COSMOLOGY: For much of the 20th century, cosmologists seeking to understand the universe struggled with several vexing problems. For example, how could the universe be so uniform on large scales-appearing the same in all directions-without any possibility for interaction between its widely separated parts? Then in 1981, an obscure physicist named Alan Guth proposed that the early universe underwent a short phase of exponential growth called “Inflation” (of the cosmic kind). This remarkable theory, which has been confirmed by independent observations, solved all the problems at once.
COMPANY: When CEOs are confronted with multiple problems, even if very different, they might look or possible links (especially if they have arisen within a given timeframe) nd a simultaneous solution. n a case of multiple disturbances, he common cause was traced to a senior executive whose incompetent hand had touched and triggered each of them. Changing the executive, one simple solution, resolved all of the complicated problems.
Prepare for Shock
COSMOLOGY: For decades, scientists assumed that although the universe was expanding (due to the outward pushing force of the Big Bang), this expansion was slowing down (due to the inward-pulling force of gravity) and might eventually reverse so that the universe would thereafter contract. In 1998, observations designed to demonstrate that the expansion of the universe was in fact slowing down revealed, shockingly, precisely the opposite. In reality, the expansion of the universe was speeding up. The only way to account for this astounding finding was with a new force called “dark energy,” literally the vacuum energy of “empty” space that dominated the universe.
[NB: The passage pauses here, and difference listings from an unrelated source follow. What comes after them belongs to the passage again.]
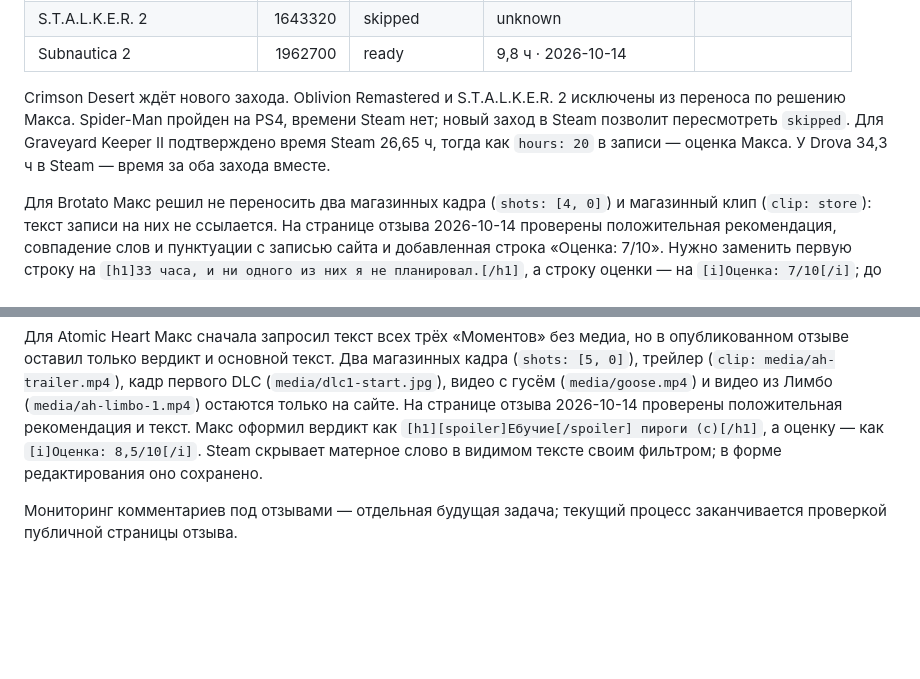
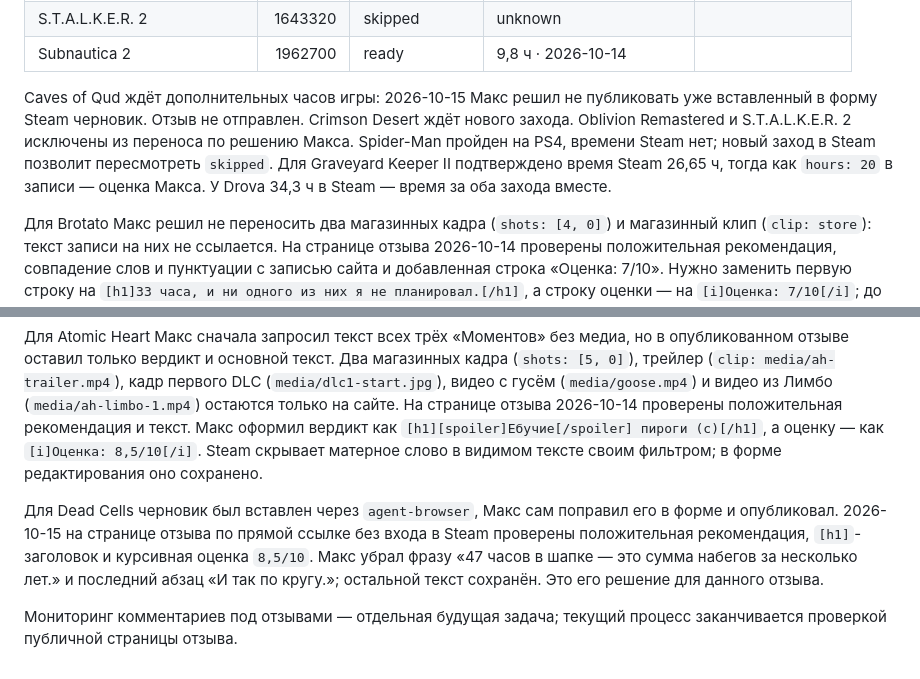
Before and after one commit to artfaal/gamelog, a Markdown page: docs/steam-reviews.md, 2 parts joined by grey strips. GitHub-like rendering; blank space fills up the shorter version.

```diff
--- a/docs/steam-reviews.md
+++ b/docs/steam-reviews.md
@@ -55,7 +56,7 @@ Steam разрешает [русский язык, отрицательные о
 | S.T.A.L.K.E.R. 2 | 1643320 | skipped | unknown | |
 | Subnautica 2 | 1962700 | ready | 9,8 ч · 2026-10-14 | |
 
-Crimson Desert ждёт нового захода. Oblivion Remastered и S.T.A.L.K.E.R. 2 исключены из переноса по решению Макса. Spider-Man пройден на PS4, времени Steam нет; новый заход в Steam позволит пересмотреть `skipped`. Для Graveyard Keeper II подтверждено время Steam 26,65 ч, тогда как `hours: 20` в записи — оценка Макса. У Drova 34,3 ч в Steam — время за оба захода вместе.
+Caves of Qud ждёт дополнительных часов игры: 2026-10-15 Макс решил не публиковать уже вставленный в форму Steam черновик. Отзыв не отправлен. Crimson Desert ждёт нового захода. Oblivion Remastered и S.T.A.L.K.E.R. 2 исключены из переноса по решению Макса. Spider-Man пройден на PS4, времени Steam нет; новый заход в Steam позволит пересмотреть `skipped`. Для Graveyard Keeper II подтверждено время Steam 26,65 ч, тогда как `hours: 20` в записи — оценка Макса. У Drova 34,3 ч в Steam — время за оба захода вместе.
 
 Для Brotato Макс решил не переносить два магазинных кадра (`shots: [4, 0]`) и магазинный клип (`clip: store`): текст записи на них не ссылается. На странице отзыва 2026-10-14 проверены положительная рекомендация, совпадение слов и пунктуации с записью сайта и добавленная строка «Оценка: 7/10». Нужно заменить первую строку на `[h1]33 часа, и ни одного из них я не планировал.[/h1]`, а строку оценки — на `[i]Оценка: 7/10[/i]`; до проверки этих правок статус `needs_revision`. Steam показывает предупреждение об автоматической проверке контента и временном скрытии отзыва в списках.
 
@@ -63,4 +64,6 @@ Crimson Desert ждёт нового захода. Oblivion Remastered и S.T.A.
 
 Для Atomic Heart Макс сначала запросил текст всех трёх «Моментов» без медиа, но в опубликованном отзыве оставил только вердикт и основной текст. Два магазинных кадра (`shots: [5, 0]`), трейлер (`clip: media/ah-trailer.mp4`), кадр первого DLC (`media/dlc1-start.jpg`), видео с гусём (`media/goose.mp4`) и видео из Лимбо (`media/ah-limbo-1.mp4`) остаются только на сайте. На странице отзыва 2026-10-14 проверены положительная рекомендация и текст. Макс оформил вердикт как `[h1][spoiler]Ебучие[/spoiler] пироги (с)[/h1]`, а оценку — как `[i]Оценка: 8,5/10[/i]`. Steam скрывает матерное слово в видимом тексте своим фильтром; в форме редактирования оно сохранено.
 
+Для Dead Cells черновик был вставлен через `agent-browser`, Макс сам поправил его в форме и опубликовал. 2026-10-15 на странице отзыва по прямой ссылке без входа в Steam проверены положительная рекомендация, `[h1]`-заголовок и курсивная оценка `8,5/10`. Макс убрал фразу «47 часов в шапке — это сумма набегов за несколько лет.» и последний абзац «И так по кругу.»; остальной текст сохранён. Это его решение для данного отзыва.
+
 Мониторинг комментариев под отзывами — отдельная будущая задача; текущий процесс заканчивается проверкой публичной страницы отзыва.
```
Also changed, not shown: other parts of docs/steam-reviews.md (+5 -4 lines).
COMPANY: Good CEOs are willing to accept data that contradicts their worldview, no matter how much money or ego they have invested in the previous paradigm. Even if real world data doesn’t seem to make sense, if the data is real-and of course the more it deviates from expectation the more it should be checked and rechecked-then new ways of thinking must be considered. The best CEOs always expect the unexpected.
Think About the Far Future
COSMOLOGY: You think you worry about the future? Scientists contemplating the future of the earth talk about what happens when our sun “leaves the main sequence” in four to five billion years and swallows the earth in its swelling fire. Those contemplating the future of the universe generally begin with events hundreds of billions of years into the future and are quite comfortable speaking of what might happen 1033 years into the future (proton decay) or even 10100 (nothing existing but dispersed radiation).
COMPANY: It may seem that thinking about the far future is of little worth, especially to companies that report profits quarterly (or yearly), but such an assumption would be myopic and mistaken. When one can speculate intelligently about the far future, whether of the cosmos or of companies, it often enhances one’s ability to see more deeply into the immediate future. Trying to imagine consumer electronics in 100 years might help companies plan better products in 10 years.
Corporate leadership in today’s dynamic, globalized economy demands Grand Thinking. To stimulate and energize it, contemplate the cosmos.
Dr. Robert Lawrence Kuhn is an international investment banker and corporate strategist, adviser to the Chinese government and senior adviser at Citigroup. The author or editor of more than 25 books on business, finance and science, he is editor in chief of